Mobilisation of reserve food material promotes growth and height, increase root actively and Kinetin production in root - translocate to growing Bud (GA3).


3. Shoot elongation

GA3  spray increase height of nursery seedlings


4. Delay senescence               

Increase photosynthesis and proteins synthesis and thereby decrease abscission


5.Increase cambial growth and differentiation 

Induce flower and fruit set (IAA + GA3)


6.Dwarf plant (genetically) to    normal height



7.Promote flowering in long day 

Substitute for long day conditions and cold treatment (vernalizations)


8. Induction of parthenocarpy

 eg. Grapes


9. Breaking dormancy and leaf 


Image titleSeedling: shoot elonagation

Image titlePromote flowering

Image titleInduction of parthenocarphy


  • Neljubow (1901) is credited with having identified the active growth-regulating component of the illuminating gas as ethylene.
  • Ethylene is formed naturally in plants in amounts sufficient to bring about regulatorly effects and it might be considered as plant hormone.
  • Ethylene may be active in alleviation of secondary dormancy also (Ross,1984).
  • Synthetic chemical known as Etherel, Ethephon, Chloroethyl phosphonic acid (CEPA) has been reported to release ethylene when applied on plants.
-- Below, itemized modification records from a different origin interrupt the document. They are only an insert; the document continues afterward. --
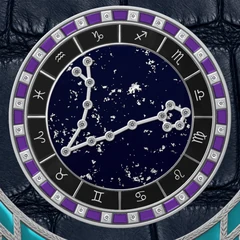
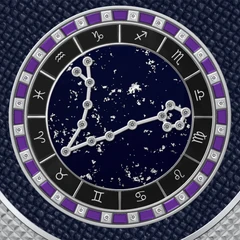
Sign looks set from the art director's codes (v2); preview swatches

Changed region(s): [[0.0, 0.0, 1.0, 1.0], [0.0583, 0.6708, 0.0875, 0.7]]

diff --git a/zodiac-duo.js b/zodiac-duo.js
@@ -24,7 +24,7 @@
 
   var SCRIPT_SRC = (document.currentScript && document.currentScript.src) || "";
   var ASSETS = CFG.assets || SCRIPT_SRC.replace(/[^/]*$/, "") + "assets";
-  var AV = "?v=m27"; // версия ассетов (медальоны v2) — сброс кэша слоёв и свотчей
+  var AV = "?v=m28"; // версия ассетов (медальоны v2) — сброс кэша слоёв и свотчей
   var M = window.ZD_MANIFEST;
   // Медальон в конструкторе чуть меньше слоя PSD (масштаб от центра); общий манифест не трогаем — лендинг видит исходный размер
   var MEDAL_SCALE = 0.9;
@@ -220,30 +220,30 @@
   // Сборки знаков: по одной на знак, палитра — от стихии, сочетания — по правилам цветового круга.
   var ELEM_TONE = { fire: L("Огонь", "Fire"), earth: L("Земля", "Earth"), air: L("Воздух", "Air"), water: L("Вода", "Water") };
   var PRESETS = [
-    { id: "aries", name: L("Пламя", "Flame"), el: "fire", harmony: L("Аналоговая тёплая гамма: красный питон, янтарная эмаль и рубины в жёлтом золоте — огонь от углей до искры.", "Analogous warm palette: red python, amber enamel and rubies in yellow gold."),
-      s: { frame: "gold", medal: "gold", medalOn: 1, plate: "python", plateColor: "red", ring: "gold", decor: "ruby", enamel: "#E8B04A", core: "red", panel: "solid", panelFrame: "gold", panelFill: "meteorite", panelEnamel: null, panelTex: 1, panelMetal: "gold", base: "starwhite" } },
+    { id: "aries", name: L("Пламя", "Flame"), el: "fire", harmony: L("Аналоговая тёплая гамма: красный крокодил, янтарная эмаль и рубины в жёлтом золоте.", "Analogous warm palette: red crocodile, amber enamel and rubies in yellow gold."),
+      s: { frame: "gold", medal: "gold", medalOn: 1, plate: "croc", plateColor: "red", ring: "gold", decor: "ruby", enamel: "#E8B04A", core: "red", panel: "solid", panelFrame: "gold", panelFill: "meteorite", panelEnamel: null, panelTex: 1, panelMetal: "gold", base: "starwhite" } },
     { id: "taurus", name: L("Сад Венеры", "Garden of Venus"), el: "earth", harmony: L("Комплементарная пара: пудрово-розовая кожа и розовое золото против изумрудной эмали.", "Complementary pair: powder-pink leather and rose gold against emerald enamel."),
       s: { frame: "rose", medal: "rose", medalOn: 1, plate: "calf", plateColor: "pink", ring: "rose", decor: "white", enamel: "#0D5E3C", core: "white", panel: "solid", panelFrame: "rose", panelFill: "meteorite", panelEnamel: null, panelTex: 1, panelMetal: "rose", base: "starwhite" } },
-    { id: "gemini", name: L("Двойной свет", "Twin light"), el: "air", harmony: L("Комплементарная пара жёлтый — синий на белом крокодиле; два металла и чёрно-белые камни — дуальность знака.", "Complementary yellow and blue on white crocodile; two metals and black-and-white stones for duality."),
-      s: { frame: "silver", medal: "gold", medalOn: 1, plate: "croc", plateColor: "white", ring: "silver", decor: "black", enamel: "#D9B84A", core: "bluesky", panel: "clear", panelFrame: "silver", panelFill: "enamel", panelEnamel: "#4F7FBF", panelTex: 1, panelMetal: "silver", base: "starwhite" } },
-    { id: "cancer", name: L("Лунный прилив", "Lunar tide"), el: "water", harmony: L("Аналоговая гамма: сапфир и бирюза на белой коже под лунным серебром.", "Analogous palette: sapphire and turquoise on white leather under lunar silver."),
-      s: { frame: "silver", medal: "silver", medalOn: 1, plate: "calf", plateColor: "white", ring: "silver", decor: "white", enamel: "#123E8C", core: "white", panel: "clear", panelFrame: "silver", panelFill: "enamel", panelEnamel: "#14808C", panelTex: 1, panelMetal: "silver", base: "starwhite" } },
-    { id: "leo", name: L("Солнце", "Sun"), el: "fire", harmony: L("Тёплая гамма на чёрном: золото и оранжевая эмаль на кованом карбоне — солнечный диск.", "Warm palette on black: gold and orange enamel on forged carbon — the solar disc."),
-      s: { frame: "gold", medal: "gold", medalOn: 1, plate: "carbon", plateColor: "black", ring: "gold", decor: "white", enamel: "#E07B1A", core: "red", panel: "solid", panelFrame: "gold", panelFill: "meteorite", panelEnamel: null, panelTex: 2, panelMetal: "gold", base: "nightsky" } },
+    { id: "gemini", name: L("Двойной свет", "Twin light"), el: "air", harmony: L("Светлая воздушная гамма: белый крокодил, серебро и дымчато-голубая эмаль.", "Light airy palette: white crocodile, silver and misty-blue enamel."),
+      s: { frame: "silver", medal: "silver", medalOn: 1, plate: "croc", plateColor: "white", ring: "silver", decor: "white", enamel: "#B3C4D5", core: "white", panel: "clear", panelFrame: "silver", panelFill: "enamel", panelEnamel: "#D6E2F0", panelTex: 1, panelMetal: "silver", base: "starwhite" } },
+    { id: "cancer", name: L("Лунный прилив", "Lunar tide"), el: "water", harmony: L("Аналоговая гамма: небесно-голубая кожа, васильковая эмаль и синее небо под лунным серебром.", "Analogous palette: sky-blue leather, cornflower enamel and blue sky under lunar silver."),
+      s: { frame: "silver", medal: "silver", medalOn: 1, plate: "calf", plateColor: "paleblue", ring: "silver", decor: "white", enamel: "#4772BD", core: "bluesky", panel: "solid", panelFrame: "silver", panelFill: "enamel", panelEnamel: "#14808C", panelTex: 1, panelMetal: "silver", base: "starwhite" } },
+    { id: "leo", name: L("Солнце", "Sun"), el: "fire", harmony: L("Контраст золота и чёрного: чёрный крокодил и чёрная эмаль — золото как солнечный диск.", "Gold against black: black crocodile and black enamel — gold as the solar disc."),
+      s: { frame: "gold", medal: "gold", medalOn: 1, plate: "croc", plateColor: "black", ring: "gold", decor: "white", enamel: "#000000", core: "red", panel: "solid", panelFrame: "gold", panelFill: "meteorite", panelEnamel: null, panelTex: 2, panelMetal: "gold", base: "nightsky" } },
     { id: "virgo", name: L("Жатва", "Harvest"), el: "earth", harmony: L("Аналоговая земляная гамма: натуральный питон, шалфей и слоновая кость в жёлтом золоте.", "Analogous earth palette: natural python, sage and ivory in yellow gold."),
       s: { frame: "gold", medal: "gold", medalOn: 1, plate: "python", plateColor: "natural", ring: "gold", decor: "white", enamel: "#7A8B5A", core: "white", panel: "clear", panelFrame: "gold", panelFill: "enamel", panelEnamel: "#EAE2CF", panelTex: 1, panelMetal: "gold", base: "starwhite" } },
     { id: "libra", name: L("Равновесие", "Balance"), el: "air", harmony: L("Пастельная комплементарная пара: пудрово-розовая эмаль и небесно-голубая кожа в равных долях.", "Pastel complementary pair: powder-pink enamel and sky-blue leather in equal measure."),
       s: { frame: "rose", medal: "rose", medalOn: 1, plate: "calf", plateColor: "paleblue", ring: "rose", decor: "white", enamel: "#C98BA0", core: "white", panel: "clear", panelFrame: "rose", panelFill: "enamel", panelEnamel: "#9FC3E0", panelTex: 1, panelMetal: "rose", base: "starwhite" } },
     { id: "scorpio", name: L("Глубина", "Depth"), el: "water", harmony: L("Аналоговая тёмная гамма: фиолетовый питон и глубокая морская бирюза в чёрном титане.", "Analogous dark palette: violet python and deep sea teal in black titanium."),
       s: { frame: "black", medal: "black", medalOn: 1, plate: "python", plateColor: "violet", ring: "black", decor: "metal", enamel: "#0F4C4A", core: "blacksky", panel: "clear", panelFrame: "black", panelFill: "meteorite", panelEnamel: null, panelTex: 1, panelMetal: "black", base: "nightsky" } },
-    { id: "sagittarius", name: L("Стрела", "Arrow"), el: "fire", harmony: L("Аналоговая гамма: бордо, терракота и розовое золото — огонь в движении.", "Analogous palette: bordeaux, terracotta and rose gold — fire in motion."),
-      s: { frame: "rose", medal: "rose", medalOn: 1, plate: "croc", plateColor: "burgundy", ring: "rose", decor: "white", enamel: "#C8461E", core: "white", panel: "clear", panelFrame: "rose", panelFill: "meteorite", panelEnamel: null, panelTex: 1, panelMetal: "rose", base: "starwhite" } },
+    { id: "sagittarius", name: L("Стрела", "Arrow"), el: "fire", harmony: L("Аналоговая гамма: бордо, тёмное вино и розовое золото — сдержанный огонь.", "Analogous palette: bordeaux, dark wine and rose gold — restrained fire."),
+      s: { frame: "rose", medal: "rose", medalOn: 1, plate: "croc", plateColor: "burgundy", ring: "rose", decor: "white", enamel: "#58232B", core: "white", panel: "clear", panelFrame: "rose", panelFill: "meteorite", panelEnamel: null, panelTex: 1, panelMetal: "rose", base: "starwhite" } },
     { id: "capricorn", name: L("Вершина", "Summit"), el: "earth", harmony: L("Строгая земляная гамма: кованый карбон и умбра в чёрном титане, золото — свет на вершине.", "Severe earth palette: forged carbon and umber in black titanium, with gold as light on the summit."),
       s: { frame: "black", medal: "gold", medalOn: 1, plate: "carbon", plateColor: "black", ring: "gold", decor: "black", enamel: "#6B4A2E", core: "blacksky", panel: "solid", panelFrame: "black", panelFill: "meteorite", panelEnamel: null, panelTex: 2, panelMetal: "black", base: "nightsky" } },
-    { id: "aquarius", name: L("Ток", "Current"), el: "air", harmony: L("Расщеплённая комплементарность: голубой питон и бирюза, рубины — точечный тёплый акцент.", "Split complementary: sky-blue python and turquoise, with rubies as a warm accent."),
-      s: { frame: "silver", medal: "silver", medalOn: 1, plate: "python", plateColor: "blue", ring: "silver", decor: "ruby", enamel: "#14808C", core: "bluesky", panel: "solid", panelFrame: "silver", panelFill: "meteorite", panelEnamel: null, panelTex: 1, panelMetal: "silver", base: "nightsky" } },
-    { id: "pisces", name: L("Океан", "Ocean"), el: "water", harmony: L("Аналоговая гамма: аметист, тёмно-синий крокодил и морская волна — переливы глубины.", "Analogous palette: amethyst, navy crocodile and sea green — the shimmer of the deep."),
-      s: { frame: "silver", medal: "silver", medalOn: 1, plate: "croc", plateColor: "navy", ring: "silver", decor: "white", enamel: "#5B2A86", core: "bluesky", panel: "clear", panelFrame: "silver", panelFill: "enamel", panelEnamel: "#14808C", panelTex: 1, panelMetal: "silver", base: "nightsky" } }
+    { id: "aquarius", name: L("Ток", "Current"), el: "air", harmony: L("Холодная гамма: тёмно-синий крокодил и стальная синяя эмаль, рубины — тёплый акцент.", "Cool palette: navy crocodile and steel-blue enamel, with rubies as a warm accent."),
+      s: { frame: "silver", medal: "silver", medalOn: 1, plate: "croc", plateColor: "navy", ring: "silver", decor: "ruby", enamel: "#2F4F6F", core: "white", panel: "solid", panelFrame: "silver", panelFill: "meteorite", panelEnamel: null, panelTex: 1, panelMetal: "silver", base: "nightsky" } },
+    { id: "pisces", name: L("Океан", "Ocean"), el: "water", harmony: L("Аналоговая гамма: аметист, тёмно-синяя кожа и морская волна — переливы глубины.", "Analogous palette: amethyst, navy leather and sea green — the shimmer of the deep."),
+      s: { frame: "silver", medal: "silver", medalOn: 1, plate: "calf", plateColor: "navy", ring: "silver", decor: "white", enamel: "#5B2A86", core: "bluesky", panel: "solid", panelFrame: "silver", panelFill: "enamel", panelEnamel: "#14808C", panelTex: 1, panelMetal: "silver", base: "nightsky" } }
   ];
 
   var STEP_IDS = ["sign", "base", "frame", "plate", "ring", "medal", "panel", "summary"];

diff --git a/index.html b/index.html
@@ -249,7 +249,7 @@
     };
   </script>
   <script src="assets/manifest.js?v=20261011r"></script>
-  <script src="zodiac-duo.js?v=20261015ps2"></script>
+  <script src="zodiac-duo.js?v=20261015ps3"></script>
   <script src="landing/landing.js?v=20"></script>
   <script type="importmap">
     { "imports": {

diff --git a/demo.html b/demo.html
@@ -40,6 +40,6 @@
     };
   </script>
   <script src="assets/manifest.js?v=20261011r"></script>
-  <script src="zodiac-duo.js?v=20261015ps2"></script>
+  <script src="zodiac-duo.js?v=20261015ps3"></script>
 </body>
 </html>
Role of ethylene

  • Breaking dormancy                                    
  • Induce ripening of fruits
  • Induce abscission of leaves            
  • Inhibit elongation and lateral bud growth


Image title
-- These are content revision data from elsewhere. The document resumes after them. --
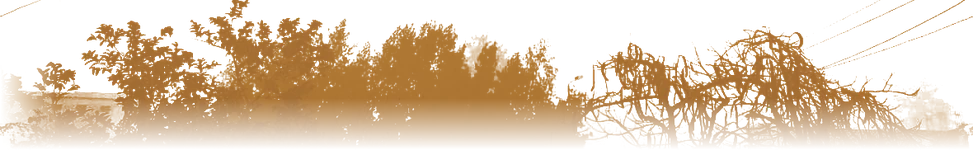
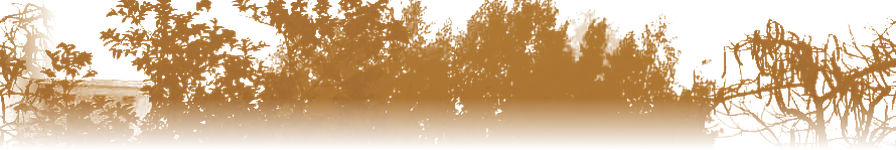
Cut the bands above the source frame's own wires
The wires looked broken, and the drawn power line was not the cause -- it is
continuous by construction. duststorm.jpg carries two long horizontal wires at
about 0.66 of frame height and a diagonal fan from a pole at the right edge,
and the band crops started at 0.66 and ran the full width, so both bands
contained photographed wire. That wire is diagonal, so it broke at every tile
boundary, and the breaks read as the drawn wires failing.

Both crops now start below the horizontals and stop left of the fan: the mid
band at 0.715-0.89 of height and 0.02-0.76 of width, the far band at
0.735-0.89. The only wires in the scene are the drawn ones now, and the shorter
crop renders the treeline larger at the same band height, which gives it more
presence.

Found by marking candidate crop lines on the source frame and looking, after an
automatic scan for wire rows could not tell a wire from foliage -- both are
simply dark against a bright sky.

Verified on the pinned SDK: analyze clean, 16 tests passing, web release builds
and renders with no photographed wire left in either band.

Claude-Session: https://claude.ai/code/session_01X8VUD7uz2Gen37Etsisxr1

diff --git a/README.md b/README.md
@@ -249,6 +249,14 @@ copied in as `src_01`–`src_05` and overwrote the numbered files, including the
 frame these layers were cut from; it was recovered from git history and given a
 name no numbered batch will claim.
 
+**The bands are cut above the source's own wires.** `duststorm.jpg` has two
+long horizontal wires at about 0.66 of frame height and a diagonal fan from a
+pole at the right edge. The first crop started at 0.66 and took the lower edge
+of both, so the bands carried photographed wire that broke at every tile
+boundary — which read as the drawn wires being cut, when they never were. The
+crops now start at 0.715 and stop at 0.76 of the width, above the horizontals
+and left of the fan.
+
 **Wires are drawn, not photographed.** They were a band cut from the same frame,
 but the wires run diagonally across it, so every tile boundary chopped them
 mid-span and the repeat read as broken cable — no seam blend fixes a wire that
Fruit ripenning in Banana


  • First endogenous cytokinin was isolated from maize kernels named as zeatin.
  • Germinating seeds, roots, sap streams, developing fruits and tumor tissue are rich in cytokinins.
  • Cytokinins imbibed seeds germinate better in dark than unimbibed lettuce seeds.
  • Similarly cytokinin together with gibberllin effectively breaks the photodormancy of celery (Apium graveolens) seeds.
  • Synthetic cytokinins are kinetin, benzyladenine and ethoxy ethladenine.

Role of cytokinin

  • Cell divisions, elongation and enlargement       
  • Induction of flowering, fruit development    
  • Apical dominance-overcoming                              
  • Delay senescence   
  • Tissue culture morphogenesis
  • Parthenocarpy
  • Breaking dormancy            
  • Improves N2 metabolism

Image titleCell division

Image titleAuxillary growth

Image titleDelaying of senescence


Growth retardants

  • The term growth retarding or growth retardant is that the chemical slows cell division and cell elongation of shoot tissue and regulate plant height physiologically without formative effects.          
  •   Eg. AMO 1618, phosphon-D, CCC, MC and Alar. These do not occur naturally in plants and acts in retardation of stem elongation, preventing cell division.


Suppress the growth of plants. There are phenolic inhibitors and synthetic inhibitors and Abscissic acid (ABA). Benzoic acid, Salicylic acid, Coumarin and Chlorogenic acid are examples for phenolic inhibitors, while malichydrazide (MH) and Triiodo benzoic acid (TIBA) are examples of synthetic inhibitors. Inhibitor from young leaves of Betula spp. prevents the growth of apical buds eg. ABA and Dormin.

Abscisic Acid (ABA)

  • To stop elongation
  • Induce dormancy
  • Delay germination
  • Inhibit growth process

Role of inhibitors

  • Accumulation leads to induce dormancy
  • Regulation of flowering, senescence and tuber formation
  • Induction of cold hardiness
  • Cause abscission and dehiscence of fruits
  • ABA application increase GA (Gibberellic acid) levels and may cause increase in growth
  • Suppress the formation of a amylase in the barley endosperm
  • Interfere with DNA and RNA synthesis
  • Modify the nucleic acid and protein synthesis systems.
  • Phenolic compounds inhibit stem and root growth
  • Phenolics affect almost all the metabolic system
  • Control Gibberellin -  stimulated growth

Methods of application

  • Spraying method
  • Injection of solution into internal tissues
  • Root feeding method
  • Application of powder mixtures to the bases of cuttings
  • Dipping of the cutting in PGR solution
  • Soaking in dilute aqueous solution